I don’t agree with the Jewish tradition of not pronouncing God’s personal name out loud.
There are two reasons why.
First, I don’t think its Scriptural.
In the original Hebrew, God’s holy name is written over 6000 times in His Word.
In addition, there are plenty of Scriptures where we are plainly commanded to call on or do something in His Name.
Why would the Lord ask us to call on or do something in His Name if He didn’t want us to use it?
Second, God’s 3rd Word is not a prohibition against saying God’s personal name out loud.
As I mentioned in my last post, it is about not invoking the Lord’s name frivolously when you take a vow.
This 3rd Word is about the MISUSE of God’s name, not the MISPRONUNCIATION of His Name.
So why did God’s Name go into disuse?
It was the fear of misusing God’s name due to human carelessness that eventually led the Jewish people to prohibit saying God’s Name at all in any situation, not just when taking a vow or an oath.
This tradition reached the point where, outside of copying Holy Scripture, God’s name was not even to be written.

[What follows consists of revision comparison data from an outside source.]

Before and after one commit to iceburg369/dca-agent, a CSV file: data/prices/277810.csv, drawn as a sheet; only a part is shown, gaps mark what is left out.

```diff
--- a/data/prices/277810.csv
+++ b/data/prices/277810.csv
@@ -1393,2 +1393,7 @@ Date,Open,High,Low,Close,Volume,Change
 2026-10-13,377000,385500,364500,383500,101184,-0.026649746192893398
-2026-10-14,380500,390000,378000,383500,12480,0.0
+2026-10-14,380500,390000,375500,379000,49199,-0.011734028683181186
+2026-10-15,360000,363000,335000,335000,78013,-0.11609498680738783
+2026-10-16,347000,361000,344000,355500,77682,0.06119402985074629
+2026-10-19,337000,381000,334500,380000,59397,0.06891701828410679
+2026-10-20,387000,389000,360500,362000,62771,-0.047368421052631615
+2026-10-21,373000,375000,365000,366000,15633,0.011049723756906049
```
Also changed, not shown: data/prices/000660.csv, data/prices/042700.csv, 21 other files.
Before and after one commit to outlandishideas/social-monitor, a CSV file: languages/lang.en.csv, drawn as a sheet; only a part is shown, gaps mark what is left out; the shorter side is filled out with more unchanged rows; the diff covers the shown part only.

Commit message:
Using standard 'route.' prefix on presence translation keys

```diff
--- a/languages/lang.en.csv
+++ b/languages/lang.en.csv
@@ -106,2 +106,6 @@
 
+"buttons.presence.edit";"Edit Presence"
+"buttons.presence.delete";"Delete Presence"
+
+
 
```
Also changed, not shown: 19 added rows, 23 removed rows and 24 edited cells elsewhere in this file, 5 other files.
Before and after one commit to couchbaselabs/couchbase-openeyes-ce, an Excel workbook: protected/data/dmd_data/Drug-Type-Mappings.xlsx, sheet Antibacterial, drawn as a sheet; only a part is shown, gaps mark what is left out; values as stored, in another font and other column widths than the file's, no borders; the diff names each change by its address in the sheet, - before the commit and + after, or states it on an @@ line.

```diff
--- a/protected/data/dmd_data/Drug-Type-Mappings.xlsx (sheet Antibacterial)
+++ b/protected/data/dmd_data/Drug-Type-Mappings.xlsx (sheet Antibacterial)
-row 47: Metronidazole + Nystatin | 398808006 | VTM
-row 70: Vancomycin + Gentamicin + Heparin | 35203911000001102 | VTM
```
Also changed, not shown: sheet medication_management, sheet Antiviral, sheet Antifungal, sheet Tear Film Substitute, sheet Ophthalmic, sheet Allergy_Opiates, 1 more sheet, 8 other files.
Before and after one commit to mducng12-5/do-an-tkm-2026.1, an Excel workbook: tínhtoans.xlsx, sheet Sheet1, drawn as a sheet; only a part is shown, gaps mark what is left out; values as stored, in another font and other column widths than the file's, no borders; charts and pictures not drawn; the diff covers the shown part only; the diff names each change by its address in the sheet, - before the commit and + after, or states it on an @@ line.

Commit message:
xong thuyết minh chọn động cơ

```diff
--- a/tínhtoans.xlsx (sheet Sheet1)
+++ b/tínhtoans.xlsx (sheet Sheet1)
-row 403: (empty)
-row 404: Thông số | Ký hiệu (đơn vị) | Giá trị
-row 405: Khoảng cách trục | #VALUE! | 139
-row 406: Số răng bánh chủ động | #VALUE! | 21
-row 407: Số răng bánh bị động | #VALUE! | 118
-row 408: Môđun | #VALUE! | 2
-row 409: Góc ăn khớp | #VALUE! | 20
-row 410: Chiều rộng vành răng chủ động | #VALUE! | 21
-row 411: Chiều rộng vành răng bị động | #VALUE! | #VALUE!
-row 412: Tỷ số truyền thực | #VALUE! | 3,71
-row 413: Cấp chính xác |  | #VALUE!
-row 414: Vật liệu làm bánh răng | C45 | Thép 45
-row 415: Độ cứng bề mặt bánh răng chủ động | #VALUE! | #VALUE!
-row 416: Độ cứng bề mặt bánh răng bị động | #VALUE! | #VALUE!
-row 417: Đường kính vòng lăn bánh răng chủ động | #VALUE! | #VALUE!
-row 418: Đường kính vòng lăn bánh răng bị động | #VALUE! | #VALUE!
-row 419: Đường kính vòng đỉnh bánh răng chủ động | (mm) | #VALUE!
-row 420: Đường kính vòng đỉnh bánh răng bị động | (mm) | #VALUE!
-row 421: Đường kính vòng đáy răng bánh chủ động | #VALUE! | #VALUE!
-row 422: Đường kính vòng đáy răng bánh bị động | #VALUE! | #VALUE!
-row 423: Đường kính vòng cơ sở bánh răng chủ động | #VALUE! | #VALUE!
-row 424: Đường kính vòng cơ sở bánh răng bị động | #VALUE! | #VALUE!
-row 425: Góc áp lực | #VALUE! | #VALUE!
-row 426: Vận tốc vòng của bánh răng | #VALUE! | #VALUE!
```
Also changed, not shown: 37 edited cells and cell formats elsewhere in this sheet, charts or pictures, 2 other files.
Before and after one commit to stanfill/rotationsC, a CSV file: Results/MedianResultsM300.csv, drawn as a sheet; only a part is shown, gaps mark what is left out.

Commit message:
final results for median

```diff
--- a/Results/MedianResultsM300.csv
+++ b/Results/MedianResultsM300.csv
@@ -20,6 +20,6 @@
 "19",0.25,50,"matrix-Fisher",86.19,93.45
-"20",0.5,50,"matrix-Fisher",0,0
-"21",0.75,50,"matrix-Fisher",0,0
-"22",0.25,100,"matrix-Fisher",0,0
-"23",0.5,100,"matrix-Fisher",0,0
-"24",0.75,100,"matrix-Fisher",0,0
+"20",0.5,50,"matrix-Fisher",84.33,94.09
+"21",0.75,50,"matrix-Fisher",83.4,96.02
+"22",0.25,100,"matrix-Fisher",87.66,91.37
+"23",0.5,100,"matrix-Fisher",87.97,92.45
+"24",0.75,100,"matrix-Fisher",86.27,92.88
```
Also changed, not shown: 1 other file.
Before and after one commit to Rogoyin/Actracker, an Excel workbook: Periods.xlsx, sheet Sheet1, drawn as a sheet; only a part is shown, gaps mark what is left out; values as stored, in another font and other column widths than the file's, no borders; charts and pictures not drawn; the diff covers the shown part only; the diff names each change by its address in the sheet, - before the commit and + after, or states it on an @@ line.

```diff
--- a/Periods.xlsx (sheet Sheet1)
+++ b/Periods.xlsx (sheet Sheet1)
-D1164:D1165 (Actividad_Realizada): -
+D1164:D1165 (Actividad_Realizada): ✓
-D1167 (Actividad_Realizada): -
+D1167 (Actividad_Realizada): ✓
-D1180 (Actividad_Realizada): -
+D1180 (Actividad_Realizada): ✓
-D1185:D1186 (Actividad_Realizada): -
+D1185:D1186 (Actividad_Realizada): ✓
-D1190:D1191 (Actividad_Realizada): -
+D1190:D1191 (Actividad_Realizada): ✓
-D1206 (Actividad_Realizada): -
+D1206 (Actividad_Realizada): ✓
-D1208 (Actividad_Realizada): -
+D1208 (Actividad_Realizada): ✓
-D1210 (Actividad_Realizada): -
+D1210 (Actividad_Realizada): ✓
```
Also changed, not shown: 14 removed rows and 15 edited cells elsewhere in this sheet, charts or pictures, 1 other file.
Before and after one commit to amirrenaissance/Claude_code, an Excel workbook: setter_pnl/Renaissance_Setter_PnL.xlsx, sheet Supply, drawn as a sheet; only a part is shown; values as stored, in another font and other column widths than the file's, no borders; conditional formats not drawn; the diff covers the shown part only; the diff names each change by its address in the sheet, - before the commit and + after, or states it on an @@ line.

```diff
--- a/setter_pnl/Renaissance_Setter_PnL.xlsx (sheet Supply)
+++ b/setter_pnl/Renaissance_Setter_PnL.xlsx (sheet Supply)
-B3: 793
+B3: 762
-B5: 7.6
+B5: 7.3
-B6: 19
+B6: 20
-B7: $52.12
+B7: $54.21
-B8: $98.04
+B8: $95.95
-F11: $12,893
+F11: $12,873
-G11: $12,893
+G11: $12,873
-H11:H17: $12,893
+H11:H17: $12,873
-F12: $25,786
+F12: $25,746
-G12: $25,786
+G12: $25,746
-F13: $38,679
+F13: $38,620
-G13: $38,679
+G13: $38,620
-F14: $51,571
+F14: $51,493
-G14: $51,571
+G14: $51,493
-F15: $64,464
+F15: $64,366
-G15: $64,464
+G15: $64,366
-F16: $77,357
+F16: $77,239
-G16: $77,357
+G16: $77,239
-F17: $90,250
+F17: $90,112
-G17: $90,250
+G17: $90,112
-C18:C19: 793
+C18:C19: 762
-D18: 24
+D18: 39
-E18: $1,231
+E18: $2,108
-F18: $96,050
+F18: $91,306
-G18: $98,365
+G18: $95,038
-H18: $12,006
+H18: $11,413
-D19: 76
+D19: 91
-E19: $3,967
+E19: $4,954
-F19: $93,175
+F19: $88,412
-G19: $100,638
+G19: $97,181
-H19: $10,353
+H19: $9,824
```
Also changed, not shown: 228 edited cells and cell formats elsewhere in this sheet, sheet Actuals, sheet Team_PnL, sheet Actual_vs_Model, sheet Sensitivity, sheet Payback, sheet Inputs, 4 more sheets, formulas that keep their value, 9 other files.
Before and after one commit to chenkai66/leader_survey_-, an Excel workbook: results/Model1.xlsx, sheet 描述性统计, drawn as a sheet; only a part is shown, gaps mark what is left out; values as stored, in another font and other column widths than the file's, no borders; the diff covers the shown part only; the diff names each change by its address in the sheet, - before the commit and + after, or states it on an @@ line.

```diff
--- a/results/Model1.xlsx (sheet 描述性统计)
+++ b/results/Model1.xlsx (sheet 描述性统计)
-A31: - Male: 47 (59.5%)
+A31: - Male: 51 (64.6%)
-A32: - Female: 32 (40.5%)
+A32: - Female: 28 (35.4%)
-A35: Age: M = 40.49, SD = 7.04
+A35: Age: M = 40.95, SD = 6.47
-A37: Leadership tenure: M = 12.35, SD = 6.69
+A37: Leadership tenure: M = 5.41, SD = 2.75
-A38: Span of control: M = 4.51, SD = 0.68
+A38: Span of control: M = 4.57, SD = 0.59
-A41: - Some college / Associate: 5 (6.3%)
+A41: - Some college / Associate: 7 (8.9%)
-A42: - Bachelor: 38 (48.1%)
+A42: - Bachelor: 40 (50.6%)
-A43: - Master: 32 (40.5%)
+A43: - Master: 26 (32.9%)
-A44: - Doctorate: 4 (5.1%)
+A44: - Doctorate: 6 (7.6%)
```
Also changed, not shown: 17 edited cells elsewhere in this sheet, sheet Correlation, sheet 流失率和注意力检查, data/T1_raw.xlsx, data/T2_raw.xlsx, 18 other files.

That’s why it’s common in many Jewish writings to see “God” rendered as “G-d”.
There is some disagreement as to exactly when the prohibition against verbalizing God’s Name occurred,
Depending on which scholarly source you refer to, the earliest time may have been during the Babylonian Exile.
Or the latest time would have been about the time of Alexander the Great (around 500-300 BC).
Now here’s the 20 million dollar point.
Before that time, the Sages and Rabbis are in agreement that God’s holy name was spoken and written.
Let me say that again.
At the latest, up until around 500-300 BC, it is generally agreed that God’s holy name WAS both spoken and written.
I’m talking about a period of at least 7 centuries.
During this 700 years or so, the Hebrews openly spoke God’s name.
Also, if one were to visit the Israeli National Museum, one can see ancient Hebrew artifacts on display that have the Hebrew letters YOD, HEH, VAV, HEH inscribed on them.
Now some may object by saying it’s impossible to resurrect the practice of saying God’s name out loud now because we’ve lost the pronunciation.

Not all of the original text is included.